**About this task:**
From the first line to the last, copy the data exactly.

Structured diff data
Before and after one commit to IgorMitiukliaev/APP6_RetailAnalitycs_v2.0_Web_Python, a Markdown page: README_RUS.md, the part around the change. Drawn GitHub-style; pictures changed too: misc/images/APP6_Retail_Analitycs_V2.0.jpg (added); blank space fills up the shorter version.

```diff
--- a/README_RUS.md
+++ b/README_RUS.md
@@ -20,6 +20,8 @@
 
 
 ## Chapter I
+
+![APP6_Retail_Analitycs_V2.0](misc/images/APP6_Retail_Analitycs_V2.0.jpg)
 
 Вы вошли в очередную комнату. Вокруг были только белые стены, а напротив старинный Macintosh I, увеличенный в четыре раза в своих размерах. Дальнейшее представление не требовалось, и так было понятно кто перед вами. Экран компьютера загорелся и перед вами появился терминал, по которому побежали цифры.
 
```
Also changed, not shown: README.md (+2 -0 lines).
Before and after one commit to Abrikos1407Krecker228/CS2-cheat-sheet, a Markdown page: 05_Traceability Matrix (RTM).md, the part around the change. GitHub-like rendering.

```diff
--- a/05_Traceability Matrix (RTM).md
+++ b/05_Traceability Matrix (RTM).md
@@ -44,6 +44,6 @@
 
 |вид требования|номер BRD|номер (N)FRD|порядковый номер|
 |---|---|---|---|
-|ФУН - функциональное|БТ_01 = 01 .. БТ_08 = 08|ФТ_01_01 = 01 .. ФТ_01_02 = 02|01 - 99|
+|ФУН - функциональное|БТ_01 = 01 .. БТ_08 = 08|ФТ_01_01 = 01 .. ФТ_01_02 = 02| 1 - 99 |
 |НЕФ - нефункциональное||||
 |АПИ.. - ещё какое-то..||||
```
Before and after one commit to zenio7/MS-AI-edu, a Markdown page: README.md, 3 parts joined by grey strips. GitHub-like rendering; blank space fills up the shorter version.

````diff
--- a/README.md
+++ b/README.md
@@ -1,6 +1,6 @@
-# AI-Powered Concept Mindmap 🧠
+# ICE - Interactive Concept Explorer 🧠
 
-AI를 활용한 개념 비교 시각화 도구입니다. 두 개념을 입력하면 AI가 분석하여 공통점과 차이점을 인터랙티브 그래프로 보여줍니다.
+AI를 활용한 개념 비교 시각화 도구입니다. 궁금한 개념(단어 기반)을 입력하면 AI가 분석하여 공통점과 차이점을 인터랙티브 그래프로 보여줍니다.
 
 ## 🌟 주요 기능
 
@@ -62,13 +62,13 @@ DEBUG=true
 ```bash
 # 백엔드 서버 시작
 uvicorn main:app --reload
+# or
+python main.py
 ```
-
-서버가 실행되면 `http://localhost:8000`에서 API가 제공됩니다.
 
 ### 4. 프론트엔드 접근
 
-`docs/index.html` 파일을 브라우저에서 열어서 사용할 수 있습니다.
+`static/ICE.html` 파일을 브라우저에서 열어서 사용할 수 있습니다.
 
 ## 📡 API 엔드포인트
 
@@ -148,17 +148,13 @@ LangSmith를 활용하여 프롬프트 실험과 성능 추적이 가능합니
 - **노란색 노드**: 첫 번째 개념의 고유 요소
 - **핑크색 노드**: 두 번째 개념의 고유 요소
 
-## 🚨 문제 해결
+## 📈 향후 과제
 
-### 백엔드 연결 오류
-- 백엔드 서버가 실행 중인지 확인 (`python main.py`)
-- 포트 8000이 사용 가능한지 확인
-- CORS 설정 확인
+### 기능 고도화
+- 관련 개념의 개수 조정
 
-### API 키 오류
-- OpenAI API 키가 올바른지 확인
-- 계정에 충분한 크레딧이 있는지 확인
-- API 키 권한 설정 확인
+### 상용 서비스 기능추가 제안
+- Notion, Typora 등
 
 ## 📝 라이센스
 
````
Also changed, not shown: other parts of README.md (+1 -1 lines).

**Completed exercise:**
Before and after one commit to IgorMitiukliaev/APP6_RetailAnalitycs_v2.0_Web_Python, a Markdown page: README_RUS.md, the part around the change. Drawn GitHub-style; pictures changed too: misc/images/APP6_Retail_Analitycs_V2.0.jpg (added); blank space fills up the shorter version.

```diff
--- a/README_RUS.md
+++ b/README_RUS.md
@@ -20,6 +20,8 @@
 
 
 ## Chapter I
+
+![APP6_Retail_Analitycs_V2.0](misc/images/APP6_Retail_Analitycs_V2.0.jpg)
 
 Вы вошли в очередную комнату. Вокруг были только белые стены, а напротив старинный Macintosh I, увеличенный в четыре раза в своих размерах. Дальнейшее представление не требовалось, и так было понятно кто перед вами. Экран компьютера загорелся и перед вами появился терминал, по которому побежали цифры.
 
```
Also changed, not shown: README.md (+2 -0 lines).
Before and after one commit to Abrikos1407Krecker228/CS2-cheat-sheet, a Markdown page: 05_Traceability Matrix (RTM).md, the part around the change. GitHub-like rendering.

```diff
--- a/05_Traceability Matrix (RTM).md
+++ b/05_Traceability Matrix (RTM).md
@@ -44,6 +44,6 @@
 
 |вид требования|номер BRD|номер (N)FRD|порядковый номер|
 |---|---|---|---|
-|ФУН - функциональное|БТ_01 = 01 .. БТ_08 = 08|ФТ_01_01 = 01 .. ФТ_01_02 = 02|01 - 99|
+|ФУН - функциональное|БТ_01 = 01 .. БТ_08 = 08|ФТ_01_01 = 01 .. ФТ_01_02 = 02| 1 - 99 |
 |НЕФ - нефункциональное||||
 |АПИ.. - ещё какое-то..||||
```
Before and after one commit to zenio7/MS-AI-edu, a Markdown page: README.md, 3 parts joined by grey strips. GitHub-like rendering; blank space fills up the shorter version.

````diff
--- a/README.md
+++ b/README.md
@@ -1,6 +1,6 @@
-# AI-Powered Concept Mindmap 🧠
+# ICE - Interactive Concept Explorer 🧠
 
-AI를 활용한 개념 비교 시각화 도구입니다. 두 개념을 입력하면 AI가 분석하여 공통점과 차이점을 인터랙티브 그래프로 보여줍니다.
+AI를 활용한 개념 비교 시각화 도구입니다. 궁금한 개념(단어 기반)을 입력하면 AI가 분석하여 공통점과 차이점을 인터랙티브 그래프로 보여줍니다.
 
 ## 🌟 주요 기능
 
@@ -62,13 +62,13 @@ DEBUG=true
 ```bash
 # 백엔드 서버 시작
 uvicorn main:app --reload
+# or
+python main.py
 ```
-
-서버가 실행되면 `http://localhost:8000`에서 API가 제공됩니다.
 
 ### 4. 프론트엔드 접근
 
-`docs/index.html` 파일을 브라우저에서 열어서 사용할 수 있습니다.
+`static/ICE.html` 파일을 브라우저에서 열어서 사용할 수 있습니다.
 
 ## 📡 API 엔드포인트
 
@@ -148,17 +148,13 @@ LangSmith를 활용하여 프롬프트 실험과 성능 추적이 가능합니
 - **노란색 노드**: 첫 번째 개념의 고유 요소
 - **핑크색 노드**: 두 번째 개념의 고유 요소
 
-## 🚨 문제 해결
+## 📈 향후 과제
 
-### 백엔드 연결 오류
-- 백엔드 서버가 실행 중인지 확인 (`python main.py`)
-- 포트 8000이 사용 가능한지 확인
-- CORS 설정 확인
+### 기능 고도화
+- 관련 개념의 개수 조정
 
-### API 키 오류
-- OpenAI API 키가 올바른지 확인
-- 계정에 충분한 크레딧이 있는지 확인
-- API 키 권한 설정 확인
+### 상용 서비스 기능추가 제안
+- Notion, Typora 등
 
 ## 📝 라이센스
 
````
Also changed, not shown: other parts of README.md (+1 -1 lines).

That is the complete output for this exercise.